Grant Status: Closed
Grant Amount: $12,960
Dr. Sandra N. Koch, DVM, University of Minnesota
June 1, 2009 - November 30, 2010
Sponsor(s): Friends of Havanese, Nancy Simpson
Disease(s): Sebaceous Adenitis

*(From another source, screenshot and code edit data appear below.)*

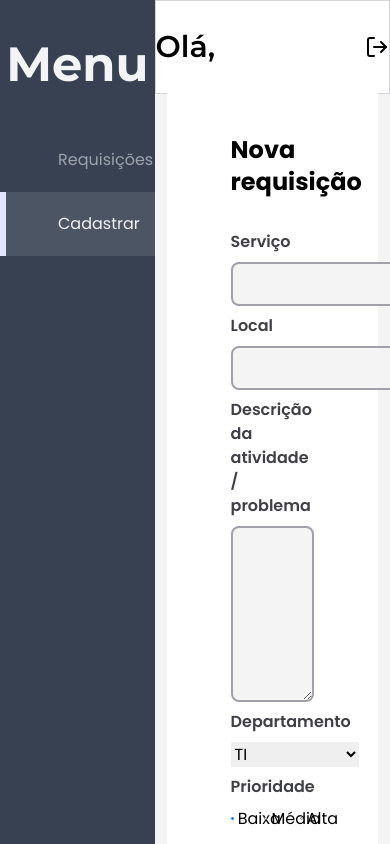
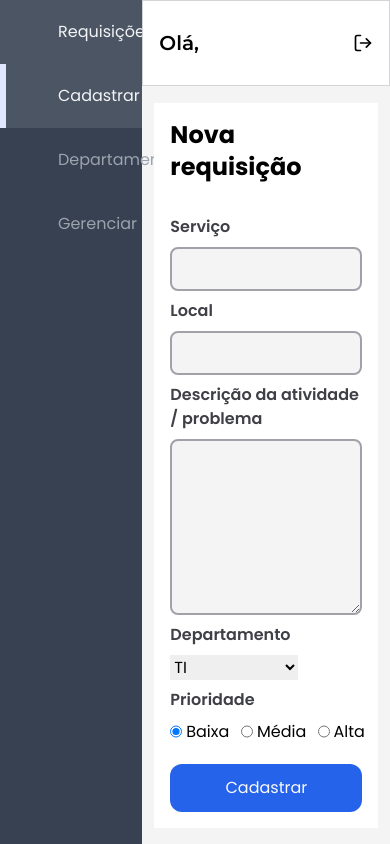
Before and after one commit to lucasabdouni/service-calls, a React (Vite) app in the folder web/: page /cadastrar-servico in a window 390 px wide. Built offline with nearby package versions, Linux system fonts and the light colour scheme.

Commit message:
feat: created standard layout and responsiveness

```diff
--- a/web/src/components/header.tsx
+++ b/web/src/components/header.tsx
@@ -8,13 +8,18 @@ export function Header() {
   const name = user.name && user.name.split(' ')[0];
 
   return (
-    <header className="w-full flex justify-center items-center bg-white border-[1px] border-zinc-300">
-      <div className="w-full max-w-7xl flex justify-between items-center py-7">
-        <h1 className="font-title font-semibold text-3xl">Olá, {name}</h1>
+    <header className="w-full flex justify-center items-center bg-white border-[1px] border-zinc-300 px-4 py-7">
+      <div className="w-full max-w-7xl flex justify-between items-center">
+        <h1 className="font-title font-semibold text-xl sm:text-3xl">
+          Olá, {name}
+        </h1>
 
         <div className="flex items-center justify-center gap-14">
           <button>
-            <LogOut className="hover:text-zinc-500" onClick={signOut} />
+            <LogOut
+              className="hover:text-zinc-500 size-5 sm:size-6"
+              onClick={signOut}
+            />
           </button>
         </div>
       </div>
--- /dev/null
+++ b/web/src/components/layout.tsx
@@ -0,0 +1,16 @@
+import { ReactNode } from 'react';
+import { Header } from './header';
+import { Menu } from './menu';
+
+export default function Layout({ children }: { children: ReactNode }) {
+  return (
+    <div className="w-full flex">
+      <Menu />
+      <main className="w-full flex flex-col items-center justify-start">
+        <Header />
+
+        {children}
+      </main>
+    </div>
+  );
+}
--- a/web/src/components/menu.tsx
+++ b/web/src/components/menu.tsx
@@ -1,10 +1,12 @@
-import { FileText, ListPlus } from 'lucide-react';
+import { FileText, Folders, ListPlus } from 'lucide-react';
 import MenuItens from './menu-itens';
 
 export function Menu() {
   return (
-    <section className="flex flex-col items-center justify-start w-64 h-screen bg-gray-700 text-gray-100">
-      <h2 className="text-5xl font-bold py-10 font-title">Menu</h2>
+    <section className="flex flex-col items-center justify-start min-h-screen bg-gray-700 text-gray-100 w-auto">
+      <h2 className="text-5xl font-bold py-10 font-title hidden lg:block">
+        Menu
+      </h2>
 
       <ul className="w-full">
         <MenuItens icon={FileText} text="Requisições" routerName="/dashboard" />
@@ -13,6 +15,12 @@ export function Menu() {
           text="Cadastrar"
           routerName="/cadastrar-servico"
         />
+        <MenuItens
+          icon={Folders}
+          text="Departamento"
+          routerName="/dashboard/departamento"
+        />
+        <MenuItens icon={Folders} text="Gerenciar" routerName="/gerenciar" />
       </ul>
     </section>
   );
--- a/web/src/pages/dashboard/index.tsx
+++ b/web/src/pages/dashboard/index.tsx
@@ -1,13 +1,12 @@
 import { useContext, useEffect, useState } from 'react';
 
 import { Skeleton } from 'antd';
-import { Header } from '../../components/header';
+import Layout from '../../components/layout';
 import Loading from '../../components/loading';
-import { Menu } from '../../components/menu';
+import { Statistics } from '../../components/statistics';
 import { AuthContext } from '../../context/AuthContext';
 import { api } from '../../lib/axios';
-import { ServiceProps, ServicesByUser } from './services-by-user';
-import { Statistics } from './statistics';
+import { ServiceProps, ServicesTable } from './services-user-table';
 
 export default function Dashboard() {
   const { loading, user } = useContext(AuthContext);
@@ -54,27 +53,22 @@ export default function Dashboard() {
   ).length;
 
   return (
-    <div className="w-full max-h-screen flex overflow-hidden">
-      <Menu />
-      <main className="w-full flex flex-col items-center justify-start">
-        <Header />
-
+    <Layout>
       {serviceIsLoading ? (
         <Skeleton active />
       ) : (
-          <div className="w-full h-screen max-w-6xl flex flex-col items-center justify-center gap-12 p-3">
+        <div className="w-full h-full max-w-6xl flex flex-col items-center justify-center gap-12 p-3">
           <Statistics
             openRequest={openRequest}
             requests={requestsNumber}
             completedRequest={completedRequest}
           />
-            <ServicesByUser
+          <ServicesTable
             data={service}
             handleDeleteService={handleDeleteService}
           />
         </div>
       )}
-      </main>
-    </div>
+    </Layout>
   );
 }
--- a/web/src/pages/details/index.tsx
+++ b/web/src/pages/details/index.tsx
@@ -6,12 +6,11 @@ import { ptBR } from 'date-fns/locale';
 import { CheckCheck, SquarePen, Trash2 } from 'lucide-react';
 import { useNavigate, useParams } from 'react-router-dom';
 import { tv } from 'tailwind-variants';
-import { Header } from '../../components/header';
+import Layout from '../../components/layout';
 import Loading from '../../components/loading';
-import { Menu } from '../../components/menu';
 import { AuthContext } from '../../context/AuthContext';
 import { api } from '../../lib/axios';
-import { ServiceProps } from '../dashboard/services-by-user';
+import { ServiceProps } from '../dashboard/services-user-table';
 import { EditServiceModal } from './edit-service-modal';
 
 const priorityVariants = tv({
@@ -94,15 +93,11 @@ export default function Details() {
     : null;
 
   return (
-    <div className="w-full max-h-screen flex overflow-hidden">
-      <Menu />
-      <main className="w-full flex flex-col items-center justify-start">
-        <Header />
-
+    <Layout>
       {serviceIsLoading ? (
         <Skeleton active />
       ) : (
-          <div className="w-full h-screen max-w-6xl flex flex-col items-center justify-center gap-12 p-3">
+        <div className="w-full h-full max-w-6xl flex flex-col items-center justify-center gap-12 p-3">
           <div className="flex flex-col w-full bg-white gap-4 p-14">
             <div className="flex justify-between">
               <div className="flex flex-col gap-2">
@@ -130,9 +125,7 @@ export default function Details() {
             </div>
 
             <div className="flex flex-col gap-2">
-                <p className="text-sm text-gray-500">
-                  Departamento responsável
-                </p>
+              <p className="text-sm text-gray-500">Departamento responsável</p>
               <span className="text-2xl">{service?.department}</span>
             </div>
 
@@ -233,7 +226,6 @@ export default function Details() {
           service={service}
         />
       )}
-      </main>
-    </div>
+    </Layout>
   );
 }
--- a/web/src/pages/register-service/index.tsx
+++ b/web/src/pages/register-service/index.tsx
@@ -6,8 +6,7 @@ import { useNavigate } from 'react-router-dom';
 import { z } from 'zod';
 import { Button } from '../../components/button';
 import { ErrorMessage } from '../../components/error-message';
-import { Header } from '../../components/header';
-import { Menu } from '../../components/menu';
+import Layout from '../../components/layout';
 import { api } from '../../lib/axios';
 
 const serviceFormSchema = z.object({
@@ -49,13 +48,9 @@ export default function RegisterService() {
   }
 
   return (
-    <div className="w-full max-h-screen flex overflow-hidden">
-      <Menu />
-      <main className="w-full flex flex-col items-center justify-start">
-        <Header />
-
-        <div className="w-full h-screen max-w-6xl flex flex-col items-center justify-center p-3">
-          <div className="w-full bg-white p-16">
+    <Layout>
+      <div className="w-full h-full max-w-6xl flex flex-col items-center justify-center gap-12 p-3">
+        <div className="w-full bg-white p-4 sm:p-16">
           <h1 className="text-2xl font-bold text-title">Nova requisição</h1>
 
           <form
@@ -68,7 +63,7 @@ export default function RegisterService() {
             </label>
             <input
               type="text"
-                className="bg-zinc-100 border-[2px] border-zinc-400 rounded-lg p-2 w-72"
+              className="bg-zinc-100 border-[2px] border-zinc-400 rounded-lg p-2 sm:w-72"
               {...register('problem')}
             />
 
@@ -86,7 +81,7 @@ export default function RegisterService() {
             </label>
             <input
               type="text"
-                className="bg-zinc-100 border-[2px] border-zinc-400 rounded-lg p-2 w-72"
+              className="bg-zinc-100 border-[2px] border-zinc-400 rounded-lg p-2 sm:w-72"
               {...register('local')}
             />
 
@@ -190,7 +185,6 @@ export default function RegisterService() {
           </form>
         </div>
       </div>
-      </main>
-    </div>
+    </Layout>
   );
 }
```
Lines whose indentation alone changed are shown as unchanged.
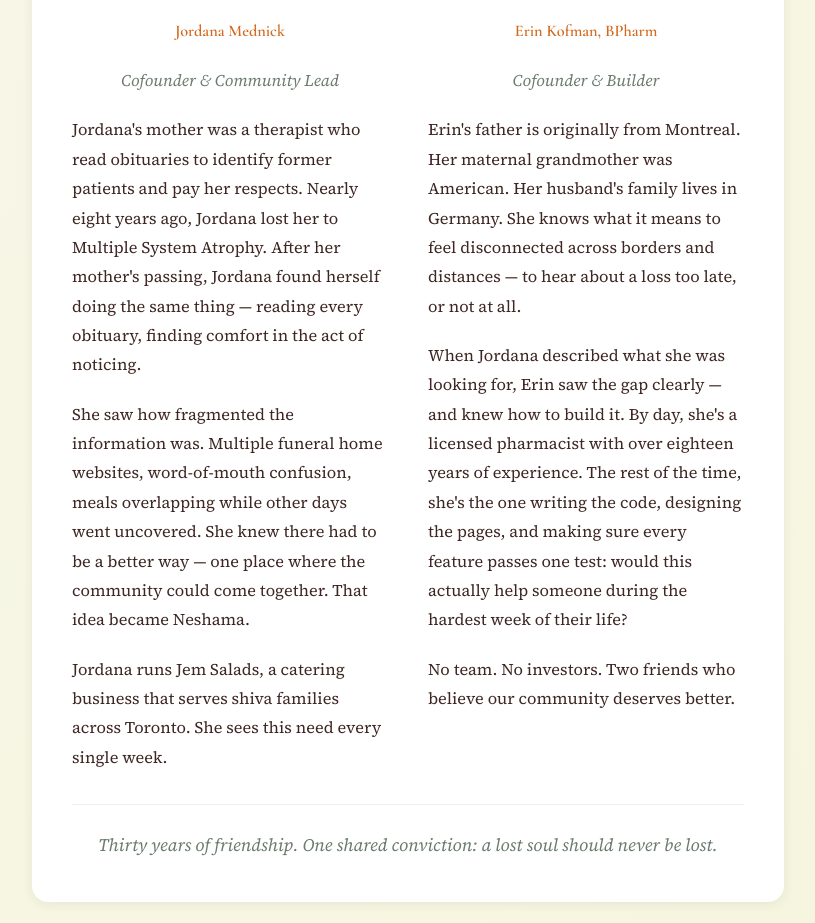
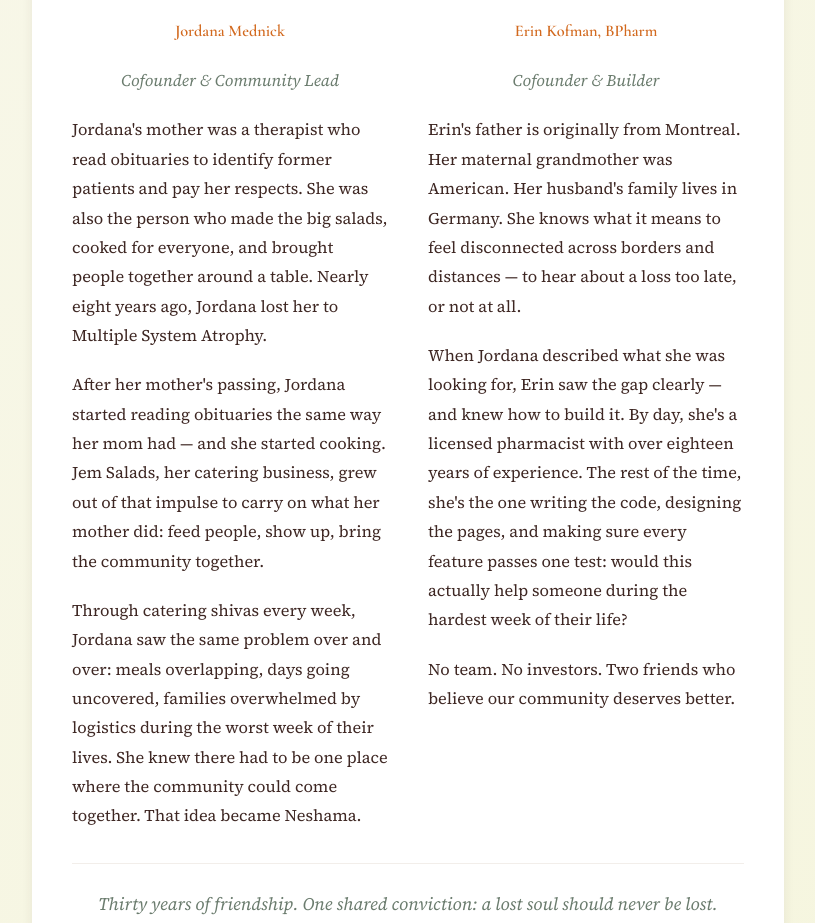
Before and after one commit to erinkofman-buc/neshama, a plain HTML site: page frontend/about.html in a window 1280 px wide. Shown: the part 3050-3973 px from the top of the page, without its empty margins (232-1047 px from the left). Drawn offline with nearby package versions, Linux system fonts and the light colour scheme.

Commit message:
Deepen Jordana origin story: Jem Salads from mothers legacy, catering insight
Her mom made the big salads, brought everyone together. After MSA,
Jordana carried that on through Jem Salads. Through catering shivas
weekly she saw the coordination gap firsthand. Updated About page
and all outreach templates.

Co-Authored-By: Claude Opus 4.6 <noreply@anthropic.com>

```diff
--- a/frontend/about.html
+++ b/frontend/about.html
@@ -687,20 +687,23 @@
                     <p class="founder-role">Cofounder &amp; Community Lead</p>
                     <p>
                         Jordana's mother was a therapist who read obituaries to identify
-                        former patients and pay her respects. Nearly eight years ago, Jordana
-                        lost her to Multiple System Atrophy. After her mother's passing,
-                        Jordana found herself doing the same thing &mdash; reading every
-                        obituary, finding comfort in the act of noticing.
+                        former patients and pay her respects. She was also the person who
+                        made the big salads, cooked for everyone, and brought people together
+                        around a table. Nearly eight years ago, Jordana lost her to Multiple
+                        System Atrophy.
                     </p>
                     <p>
-                        She saw how fragmented the information was. Multiple funeral home
-                        websites, word-of-mouth confusion, meals overlapping while other days
-                        went uncovered. She knew there had to be a better way &mdash; one place
-                        where the community could come together. That idea became Neshama.
+                        After her mother's passing, Jordana started reading obituaries the
+                        same way her mom had &mdash; and she started cooking. Jem Salads, her
+                        catering business, grew out of that impulse to carry on what her
+                        mother did: feed people, show up, bring the community together.
                     </p>
                     <p>
-                        Jordana runs Jem Salads, a catering business that serves shiva
-                        families across Toronto. She sees this need every single week.
+                        Through catering shivas every week, Jordana saw the same problem
+                        over and over: meals overlapping, days going uncovered, families
+                        overwhelmed by logistics during the worst week of their lives. She
+                        knew there had to be one place where the community could come
+                        together. That idea became Neshama.
                     </p>
                 </div>
 
```
Also changed, not shown: JORDANA-OUTREACH-KIT.md (+7 -5 lines).
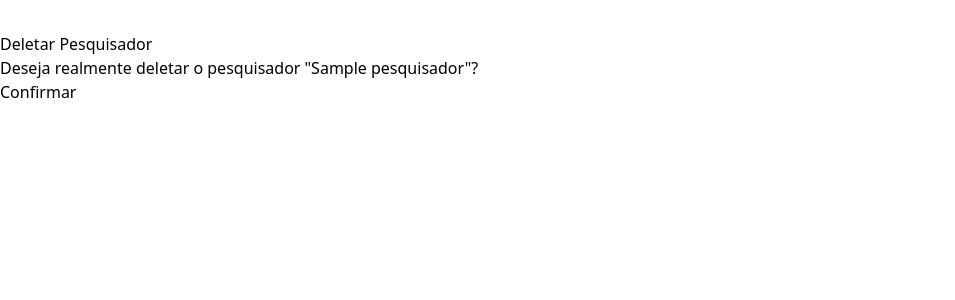
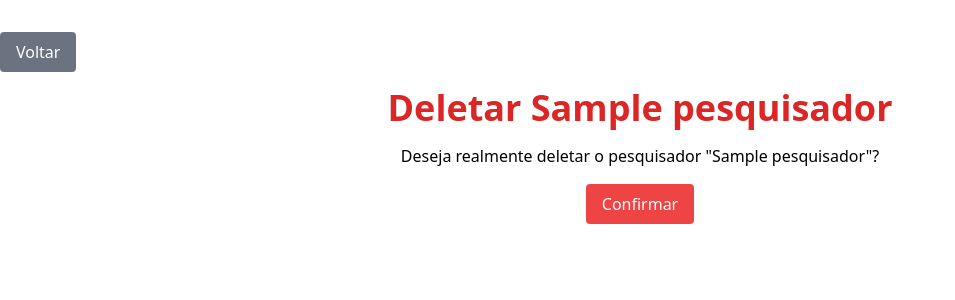
Before and after one commit to viezzer/appPesquisaUCS, a Django app: page /appPesquisa/pesquisadores/1/delete/ in a window 1280 px wide. Shown: the top 300 px of the page, without its empty margins (0-955 px from the left). Run offline with Django 4.2, Linux system fonts and the light colour scheme; tables that the repository leaves empty hold one stand-in row (values such as "Sample post").

Commit message:
atualizado template html delete

```diff
--- a/mysite/appPesquisa/templates/pesquisador/delete.html
+++ b/mysite/appPesquisa/templates/pesquisador/delete.html
@@ -5,12 +5,22 @@ Deleção
 {% endblock %}
 
 {% block content %}
-    <h1>Deletar Pesquisador</h1>
+    <!-- Botão voltar -->
+    <div class="flex justify-start mb-4">
+        <a href="{% url 'appPesquisa:pesquisador_detail' pesquisador.id %}" class="bg-gray-500 hover:bg-gray-600 text-white rounded px-4 py-2">
+            Voltar
+        </a>
+    </div>
+    <!-- Div centralizada -->
+    <div class="flex flex-col items-center">
+        <!-- Título -->
+        <h1 class='text-4xl font-bold text-red-600 mb-4 flex-grow'>Deletar {{pesquisador.nome}}</h1>
 
-    <p>Deseja realmente deletar o pesquisador "{{ pesquisador.nome }}"?</p>
+        <p class="mb-4">Deseja realmente deletar o pesquisador "{{ pesquisador.nome }}"?</p>
 
-    <form method="post">
-        {% csrf_token %}
-        <button type="submit">Confirmar</button>
-    </form>
+        <form method="post">
+            {% csrf_token %}
+            <button type="submit" class="bg-red-500 hover:bg-red-600 text-white rounded px-4 py-2">Confirmar</button>
+        </form>
+    </div>
 {% endblock %}
--- a/mysite/appPesquisa/templates/pesquisador/detail.html
+++ b/mysite/appPesquisa/templates/pesquisador/detail.html
@@ -15,8 +15,11 @@
   <!-- Título e botão editar -->
   <div class="flex mb-4">
     <h1 class="text-4xl font-bold text-blue-600 mb-4 flex-grow">Detalhes do Pesquisador</h1>
-    <a href="{% url 'appPesquisa:pesquisador_update' pesquisador.id %}" class="bg-gray-500 hover:bg-gray-600 text-white rounded px-4 py-2">
+    <a href="{% url 'appPesquisa:pesquisador_update' pesquisador.id %}" class="bg-gray-500 hover:bg-gray-600 text-white rounded px-4 py-2 mx-2 h-full">
       Editar
+    </a>
+    <a href="{% url 'appPesquisa:pesquisador_delete' pesquisador.id %}" class="bg-red-500 hover:bg-red-600 text-white rounded px-4 py-2 h-full">
+      Deletar
     </a>
   </div>
 
```
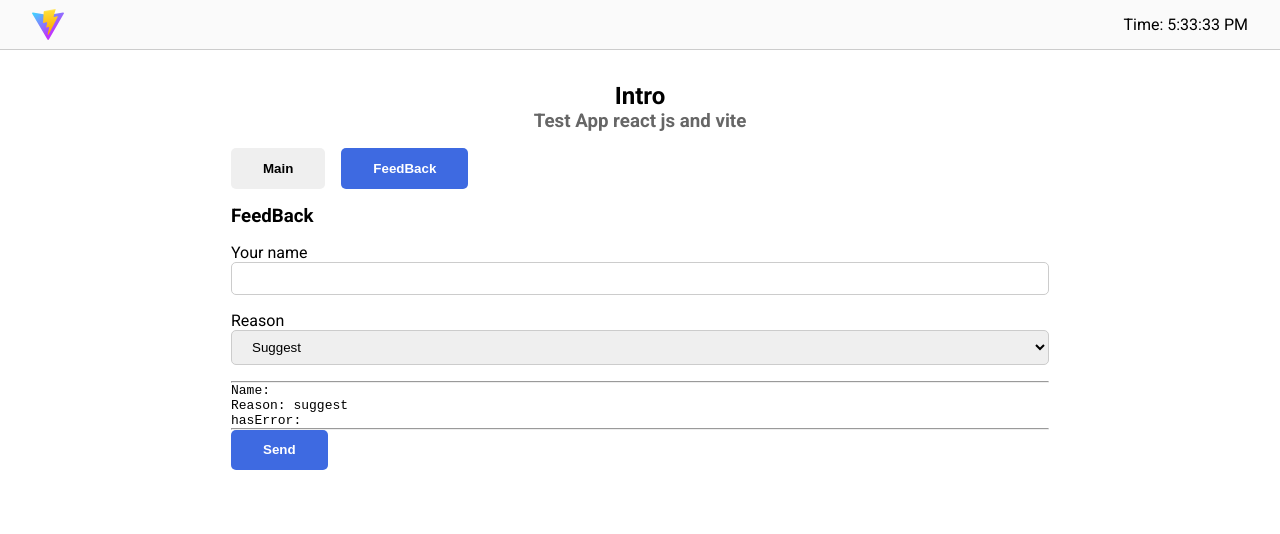
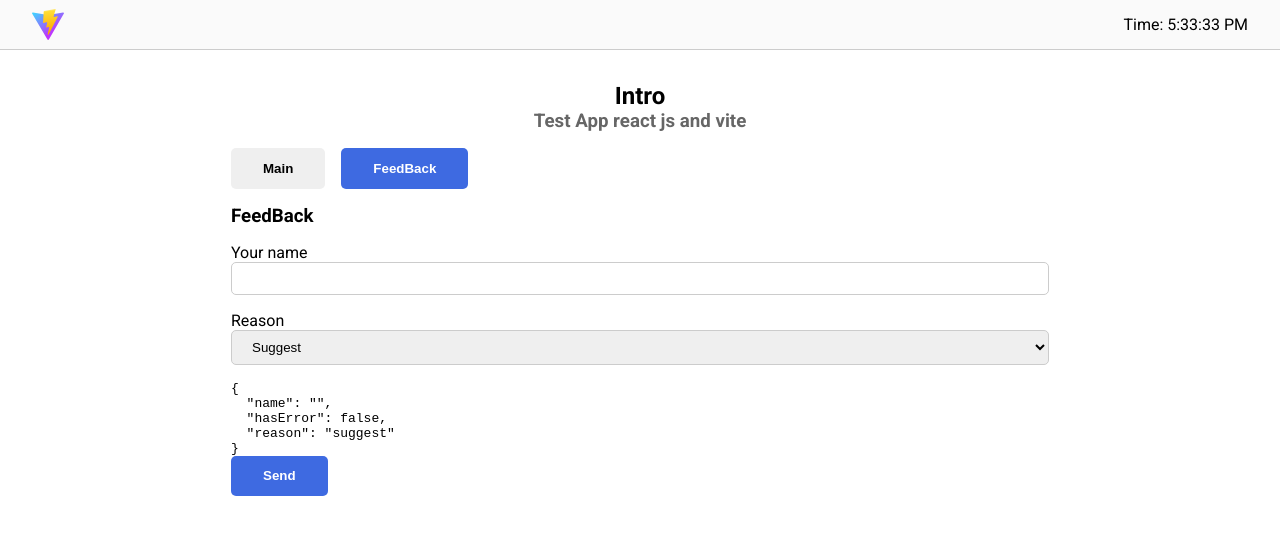
Before and after one commit to AlexFonBlack/react-vite-intro, a React (Vite) app: page / in a window 1280 px wide. Shown: the top 534 px of the page. Built offline with nearby package versions, Linux system fonts and the light colour scheme.

Commit message:
refactoring useState FeedBackSection component

```diff
--- a/src/components/FeedBackSection.jsx
+++ b/src/components/FeedBackSection.jsx
@@ -3,18 +3,43 @@
 
 export default function FeedBackSection() {
 
-  const [name, setName] = useState('')
-  const [hasError, setHasError] = useState(false)
-  const [reason, setReason] = useState('suggest')
+  //Основной вариант создания useState (отслеживание состояния)
+  // const [name, setName] = useState('')
+  // const [hasError, setHasError] = useState(false)
+  // const [reason, setReason] = useState('suggest')
+
+  //Второй вариант с группировкой в один объект:
+  const [form, setForm] = useState({
+    name: '',
+    hasError: false,
+    reason: 'suggest'
+  })
 
   function handleNameChange(event){
-    setName(event.target.value)
-    setHasError(event.target.value.trim().length == 0)
+    //----Для первого варианта:
+    // setName(event.target.value)
+    // setHasError(event.target.value.trim().length == 0)
+    //Для второго:
+    setForm((prev) => ({
+      ...prev,
+      name: event.target.value,
+      hasError: event.target.value.trim().length == 0
+    }))
   }
+
+  //prev - ддя передачи предыдущего значениея состояния
+  // const toggleError = () => {
+    // setHasError((prev) => !prev)
+    // console.log(hasError) //новое состояние основываясь от предыдущего
+  // }
 
   return (
     <section>
         <h3>FeedBack</h3>
+
+        {/* block for useRef */}
+
+        {/* <Button onClick={toggleError}> Toggle Error </Button> */}
 
         <form>
           <label htmlFor="name">Your name</label>
@@ -22,31 +47,30 @@
             type="text"
             id="name"
             className="control"
-            value={name}
+            value={form.name}
             style = {{
-              border: hasError ? '1px solid red' : null,
+              border: form.hasError ? '1px solid red' : null,
             }}
             onChange={handleNameChange}
           />
 
           <label htmlFor="reason">Reason</label>
-          <select id="reason" className="control" value={reason} onChange={event => setReason(event.target.value)}>
+          <select id="reason"
+            className="control"
+            value={form.reason}
+            onChange={(event) =>
+              setForm((prev) =>({...prev, reason: event.target.value}))}
+          >
             <option value="error">Error</option>
             <option value="help">Help</option>
             <option value="suggest">Suggest</option>
           </select>
 
           <pre>
-            <hr />
-            Name: {name}
-            <br />
-            Reason: {reason}
-            <br />
-            hasError: {hasError}
-            <hr />
+            {JSON.stringify(form, null, 2)}
           </pre>
 
-          <Button disabled = {hasError} isActive={!hasError}>Send</Button>
+          <Button disabled = {form.hasError} isActive={!form.hasError}>Send</Button>
         </form>
     </section>
   )
```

Project Summary Sebaceous adenitis (SA) is an inflammatory skin disease of unknown cause. There seems to be a genetic predisposition in SA; however, the exact mode of inheritance remains unknown. The clustering of SA in Havanese dogs indicates that there is very likely a significant genetic component and possibly a related gene of major effect. The purpose of this study was to enroll 25 SA affected and 25 non-affected Havanese dogs in order to develop a DNA bank and hopefully determine the mode of inheritance of SA in this breed. Definitive diagnosis was based on biopsy confirmation of SA. We enrolled a total of 92 purebred Havanese dogs. Forty dogs were diagnosed with SA and 52 dogs were not SA affected and were enrolled as control dogs. These dogs were enrolled from different parts of the United States. There were 59 female dogs and 33 male dogs. The SA affected dogs included 27 female and 13 male dogs. The non-affected dogs included 32 female and 20 male dogs. The age of the SA affected dogs at the time of inclusion in the study ranged from 2.5-15 years-old (average: 6.8). The age of onset of SA was known in 30 of the 40 dogs and ranged from 0.5-6 years-old (average: 2.4). One of the 40 dogs was asymptomatic for SA but had SA confirmed via biopsy (subclinically affected). The age of the non-affected dogs at the time of inclusion in the study ranged from 6.4-15.3 years-old (average: 8.4). Blood samples were collected from all 92 dogs and a DNA bank was generated. Pedigree analysis revealed that the inheritance of SA is most consistent with autosomal recessive inheritance with partial penetrance or polygenic recessive inheritance. The ultimate goal of this study is to provide preliminary data for future studies for identification of the genes causing susceptibility to SA in Havanese dogs and potentially for production of a DNA-based marker test to assist breeders in reducing the incidence of SA. We hope to receive future financial support for analysis of the available DNA bank.